Cash Value (or Permanent) Life Insurance

Cash value life insurance generally has higher premiums than pure term insurance. This is because a portion of the premium is used to pay mortality costs such as term insurance premiums, and a portion goes into a "savings account" for your benefit. The savings component is usually called "cash value" and can be used for supplemental retirement income, a source of emergency funding, or to pay down a mortgage, etc. Unlike term insurance, with cash value insurance the death benefit is guaranteed to always be there as long as you pay the necessary premiums. Because of front-end expenses, we recommend cash value insurance be purchased by those who plan to hold the insurance for long periods of time (at least 10 years).

Cash value life insurance has several tax advantages. The growth of cash values in a life insurance plan receives preferential tax treatment, since interest or growth is not subject to current income taxes. Cash withdrawals from a cash value life insurance contract are also accorded tax advantages. Some cash value life insurance contracts offer investment choices by allowing the customer to select how the money is invested among 10 or 15 "separate accounts". These separate accounts might include stock funds, money market funds, global growth funds, etc. Life insurance that provides these separate accounts is called Variable Life.

Cash value life insurance policies are increasingly used to augment existing retirement vehicles (IRAs, pensions, investments, etc.). Generally, a life insurance policy is written and large premiums are paid into it in the early years. The cash values build up on a tax- deferred basis, meaning there are no current taxes due. By combining the preferred loans and partial withdrawals (in correct proportions), the consumer can withdraw more money from the life insurance than was originally invested without paying taxes on the gain. Eventually, the income tax-free death benefit pays off the loan.
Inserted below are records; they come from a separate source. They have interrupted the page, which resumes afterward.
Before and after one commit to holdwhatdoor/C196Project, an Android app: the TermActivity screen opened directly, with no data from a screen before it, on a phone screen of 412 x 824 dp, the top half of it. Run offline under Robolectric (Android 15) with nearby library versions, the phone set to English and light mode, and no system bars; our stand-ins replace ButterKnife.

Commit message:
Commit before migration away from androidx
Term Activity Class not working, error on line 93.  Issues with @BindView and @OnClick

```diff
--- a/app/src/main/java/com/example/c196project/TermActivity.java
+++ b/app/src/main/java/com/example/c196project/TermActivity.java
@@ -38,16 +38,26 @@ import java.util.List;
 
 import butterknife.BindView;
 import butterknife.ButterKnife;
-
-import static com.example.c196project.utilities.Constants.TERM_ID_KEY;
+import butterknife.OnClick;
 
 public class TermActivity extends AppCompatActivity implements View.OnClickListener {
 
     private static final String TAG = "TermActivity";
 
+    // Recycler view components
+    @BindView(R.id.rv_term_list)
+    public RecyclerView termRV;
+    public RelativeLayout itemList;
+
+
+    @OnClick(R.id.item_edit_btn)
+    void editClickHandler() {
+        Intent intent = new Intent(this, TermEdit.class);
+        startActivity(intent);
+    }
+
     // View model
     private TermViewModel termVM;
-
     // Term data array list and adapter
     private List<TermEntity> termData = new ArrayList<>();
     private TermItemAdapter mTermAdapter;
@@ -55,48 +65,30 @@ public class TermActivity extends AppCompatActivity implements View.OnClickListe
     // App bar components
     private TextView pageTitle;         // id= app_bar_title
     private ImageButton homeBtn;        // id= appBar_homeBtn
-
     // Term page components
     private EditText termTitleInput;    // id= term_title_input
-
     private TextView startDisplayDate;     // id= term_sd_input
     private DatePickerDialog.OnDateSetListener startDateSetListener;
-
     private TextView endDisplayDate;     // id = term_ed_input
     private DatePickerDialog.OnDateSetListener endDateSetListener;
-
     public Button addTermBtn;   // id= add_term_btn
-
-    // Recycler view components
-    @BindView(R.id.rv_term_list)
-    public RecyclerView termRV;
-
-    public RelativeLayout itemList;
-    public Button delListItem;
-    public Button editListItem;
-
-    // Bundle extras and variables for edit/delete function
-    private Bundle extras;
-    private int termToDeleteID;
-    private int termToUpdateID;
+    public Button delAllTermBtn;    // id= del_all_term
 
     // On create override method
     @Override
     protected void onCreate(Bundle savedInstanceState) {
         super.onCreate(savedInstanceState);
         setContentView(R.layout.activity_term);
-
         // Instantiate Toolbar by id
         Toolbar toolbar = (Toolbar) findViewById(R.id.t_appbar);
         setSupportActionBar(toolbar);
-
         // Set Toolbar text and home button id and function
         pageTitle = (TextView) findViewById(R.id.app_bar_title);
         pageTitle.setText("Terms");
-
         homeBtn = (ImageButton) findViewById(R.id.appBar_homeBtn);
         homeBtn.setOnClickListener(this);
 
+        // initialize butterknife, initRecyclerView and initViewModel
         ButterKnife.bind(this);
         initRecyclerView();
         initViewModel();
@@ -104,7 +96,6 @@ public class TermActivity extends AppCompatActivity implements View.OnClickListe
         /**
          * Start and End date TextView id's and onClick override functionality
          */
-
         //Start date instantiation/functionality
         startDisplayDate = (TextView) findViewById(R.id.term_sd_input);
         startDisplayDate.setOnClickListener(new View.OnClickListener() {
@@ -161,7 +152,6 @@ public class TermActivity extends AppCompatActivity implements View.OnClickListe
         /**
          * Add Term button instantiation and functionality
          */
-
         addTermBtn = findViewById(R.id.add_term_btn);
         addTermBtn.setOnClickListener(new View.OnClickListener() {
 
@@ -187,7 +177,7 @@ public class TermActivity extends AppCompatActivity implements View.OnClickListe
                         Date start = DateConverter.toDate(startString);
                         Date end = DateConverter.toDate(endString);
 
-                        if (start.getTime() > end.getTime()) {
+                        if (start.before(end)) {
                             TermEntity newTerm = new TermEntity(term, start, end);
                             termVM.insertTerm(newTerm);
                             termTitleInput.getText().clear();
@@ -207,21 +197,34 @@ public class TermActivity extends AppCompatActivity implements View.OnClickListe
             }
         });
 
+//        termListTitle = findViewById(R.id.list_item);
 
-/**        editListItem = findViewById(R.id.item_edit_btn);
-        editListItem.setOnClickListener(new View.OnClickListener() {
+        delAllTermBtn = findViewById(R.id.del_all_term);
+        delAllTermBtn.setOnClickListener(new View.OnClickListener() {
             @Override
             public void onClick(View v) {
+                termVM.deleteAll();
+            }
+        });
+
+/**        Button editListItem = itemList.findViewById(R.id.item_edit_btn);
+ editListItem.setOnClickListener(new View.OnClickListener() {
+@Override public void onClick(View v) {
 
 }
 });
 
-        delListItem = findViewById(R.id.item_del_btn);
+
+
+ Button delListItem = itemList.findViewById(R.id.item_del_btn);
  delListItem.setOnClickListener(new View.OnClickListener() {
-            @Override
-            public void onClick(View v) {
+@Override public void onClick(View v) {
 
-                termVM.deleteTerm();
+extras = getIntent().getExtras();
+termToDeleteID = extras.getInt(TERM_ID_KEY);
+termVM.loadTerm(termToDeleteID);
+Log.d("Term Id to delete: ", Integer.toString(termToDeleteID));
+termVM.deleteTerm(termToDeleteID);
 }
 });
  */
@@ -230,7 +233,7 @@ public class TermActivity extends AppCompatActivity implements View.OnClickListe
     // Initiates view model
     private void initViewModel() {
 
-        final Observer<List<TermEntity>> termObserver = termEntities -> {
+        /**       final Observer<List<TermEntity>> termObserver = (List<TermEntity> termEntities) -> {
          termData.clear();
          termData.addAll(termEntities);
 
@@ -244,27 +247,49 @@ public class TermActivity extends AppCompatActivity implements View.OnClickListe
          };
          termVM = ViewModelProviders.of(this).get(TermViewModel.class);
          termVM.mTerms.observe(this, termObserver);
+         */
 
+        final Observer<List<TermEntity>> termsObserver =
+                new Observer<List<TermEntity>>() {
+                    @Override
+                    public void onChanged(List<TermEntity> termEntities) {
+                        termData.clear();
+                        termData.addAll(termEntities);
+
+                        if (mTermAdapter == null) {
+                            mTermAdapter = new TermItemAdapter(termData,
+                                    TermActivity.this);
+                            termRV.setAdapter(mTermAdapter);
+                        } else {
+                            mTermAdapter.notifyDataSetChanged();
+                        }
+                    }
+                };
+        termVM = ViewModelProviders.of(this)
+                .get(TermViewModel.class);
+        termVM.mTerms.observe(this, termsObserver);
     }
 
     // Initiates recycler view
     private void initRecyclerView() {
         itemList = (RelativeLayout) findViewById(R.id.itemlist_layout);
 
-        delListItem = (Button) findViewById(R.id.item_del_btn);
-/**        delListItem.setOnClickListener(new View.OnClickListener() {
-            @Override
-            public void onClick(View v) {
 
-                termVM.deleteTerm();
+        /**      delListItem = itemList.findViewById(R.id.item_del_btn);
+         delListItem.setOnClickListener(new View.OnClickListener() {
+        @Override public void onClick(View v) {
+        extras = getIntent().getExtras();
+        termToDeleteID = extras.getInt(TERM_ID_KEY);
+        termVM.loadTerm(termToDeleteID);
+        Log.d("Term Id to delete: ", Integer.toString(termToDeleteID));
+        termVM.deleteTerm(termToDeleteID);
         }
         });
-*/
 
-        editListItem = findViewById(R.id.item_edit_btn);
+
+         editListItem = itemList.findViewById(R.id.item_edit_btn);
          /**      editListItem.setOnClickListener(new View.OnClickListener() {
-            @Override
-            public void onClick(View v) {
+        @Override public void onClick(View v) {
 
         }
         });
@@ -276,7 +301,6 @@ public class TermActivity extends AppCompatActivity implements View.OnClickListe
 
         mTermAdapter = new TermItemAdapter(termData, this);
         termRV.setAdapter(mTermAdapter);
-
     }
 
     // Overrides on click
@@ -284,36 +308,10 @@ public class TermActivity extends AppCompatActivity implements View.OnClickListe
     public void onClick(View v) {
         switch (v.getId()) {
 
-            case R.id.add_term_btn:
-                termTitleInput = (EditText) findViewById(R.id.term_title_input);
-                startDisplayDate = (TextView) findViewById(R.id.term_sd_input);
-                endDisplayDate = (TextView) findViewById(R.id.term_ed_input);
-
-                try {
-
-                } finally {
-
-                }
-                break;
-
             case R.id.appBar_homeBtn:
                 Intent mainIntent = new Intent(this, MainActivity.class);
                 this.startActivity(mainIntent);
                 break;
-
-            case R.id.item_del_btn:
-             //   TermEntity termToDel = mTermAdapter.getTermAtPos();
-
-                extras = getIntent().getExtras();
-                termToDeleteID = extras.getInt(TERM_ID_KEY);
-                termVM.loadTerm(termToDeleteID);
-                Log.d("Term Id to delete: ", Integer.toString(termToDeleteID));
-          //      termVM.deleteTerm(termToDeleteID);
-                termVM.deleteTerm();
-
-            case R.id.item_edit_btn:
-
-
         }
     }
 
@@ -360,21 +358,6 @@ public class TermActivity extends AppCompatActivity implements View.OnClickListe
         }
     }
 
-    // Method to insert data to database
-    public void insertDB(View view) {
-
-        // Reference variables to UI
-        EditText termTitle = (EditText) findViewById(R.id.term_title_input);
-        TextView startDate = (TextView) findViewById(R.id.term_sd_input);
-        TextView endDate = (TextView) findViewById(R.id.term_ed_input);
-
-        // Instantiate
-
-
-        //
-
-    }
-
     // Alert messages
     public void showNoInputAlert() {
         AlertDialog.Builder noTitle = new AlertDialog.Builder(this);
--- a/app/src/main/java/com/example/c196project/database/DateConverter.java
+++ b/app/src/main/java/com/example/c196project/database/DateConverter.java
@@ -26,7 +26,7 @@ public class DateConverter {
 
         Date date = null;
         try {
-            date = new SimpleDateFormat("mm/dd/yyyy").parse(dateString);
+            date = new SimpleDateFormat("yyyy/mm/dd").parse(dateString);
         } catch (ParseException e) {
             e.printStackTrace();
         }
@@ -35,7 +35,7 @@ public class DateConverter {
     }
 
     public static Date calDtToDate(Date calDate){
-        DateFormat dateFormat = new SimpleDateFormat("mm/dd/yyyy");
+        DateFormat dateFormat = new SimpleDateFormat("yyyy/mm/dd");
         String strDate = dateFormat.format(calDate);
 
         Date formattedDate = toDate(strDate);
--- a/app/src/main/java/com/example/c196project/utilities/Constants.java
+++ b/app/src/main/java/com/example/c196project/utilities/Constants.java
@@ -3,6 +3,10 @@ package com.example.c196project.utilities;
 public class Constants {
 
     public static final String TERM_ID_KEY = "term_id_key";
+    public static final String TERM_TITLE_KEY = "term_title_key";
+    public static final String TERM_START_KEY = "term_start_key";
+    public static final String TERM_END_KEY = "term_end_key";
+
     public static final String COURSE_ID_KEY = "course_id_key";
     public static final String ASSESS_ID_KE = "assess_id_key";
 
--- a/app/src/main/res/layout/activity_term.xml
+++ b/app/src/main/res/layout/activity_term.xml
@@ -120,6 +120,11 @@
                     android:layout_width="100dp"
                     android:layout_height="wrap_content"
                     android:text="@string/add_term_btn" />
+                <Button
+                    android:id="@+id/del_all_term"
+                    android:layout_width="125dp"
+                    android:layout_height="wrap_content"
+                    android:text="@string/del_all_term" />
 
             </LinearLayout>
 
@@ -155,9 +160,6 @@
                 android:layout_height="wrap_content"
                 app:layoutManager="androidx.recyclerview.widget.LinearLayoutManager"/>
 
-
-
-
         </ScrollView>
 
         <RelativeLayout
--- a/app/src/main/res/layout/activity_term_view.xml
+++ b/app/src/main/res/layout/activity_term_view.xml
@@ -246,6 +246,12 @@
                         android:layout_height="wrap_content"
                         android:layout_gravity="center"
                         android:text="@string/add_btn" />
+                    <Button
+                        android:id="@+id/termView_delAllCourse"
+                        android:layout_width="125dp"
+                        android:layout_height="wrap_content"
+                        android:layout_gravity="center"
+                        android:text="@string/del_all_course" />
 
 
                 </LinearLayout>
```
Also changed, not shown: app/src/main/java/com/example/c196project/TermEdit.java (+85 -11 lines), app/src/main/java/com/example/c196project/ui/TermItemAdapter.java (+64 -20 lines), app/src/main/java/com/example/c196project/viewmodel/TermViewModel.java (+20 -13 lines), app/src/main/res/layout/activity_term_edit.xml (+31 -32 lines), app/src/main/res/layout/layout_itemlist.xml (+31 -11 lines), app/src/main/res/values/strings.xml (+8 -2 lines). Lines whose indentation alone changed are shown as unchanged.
If a consumer decided to pay $3,000 annually, he/she would buy the smallest amount of life insurance the law would allow. Minimal death benefit allows most of the premium to accumulate at interest (not spent on mortality expense). Care must be taken not to exceed the premium/death benefit ratios the law allows. Doing this will allow the life insurance contract to retain its tax preferential treatment. After loans and partial withdrawals are taken from the policy (say, after retirement), it is important to keep the life insurance policy in force. Surrendering the policy could trigger a significant income tax bill. At death, there is no income tax problem because life insurance death benefits are income tax free. When there is already a need for life insurance, the approach listed above can be a powerful supplement to existing retirement plans.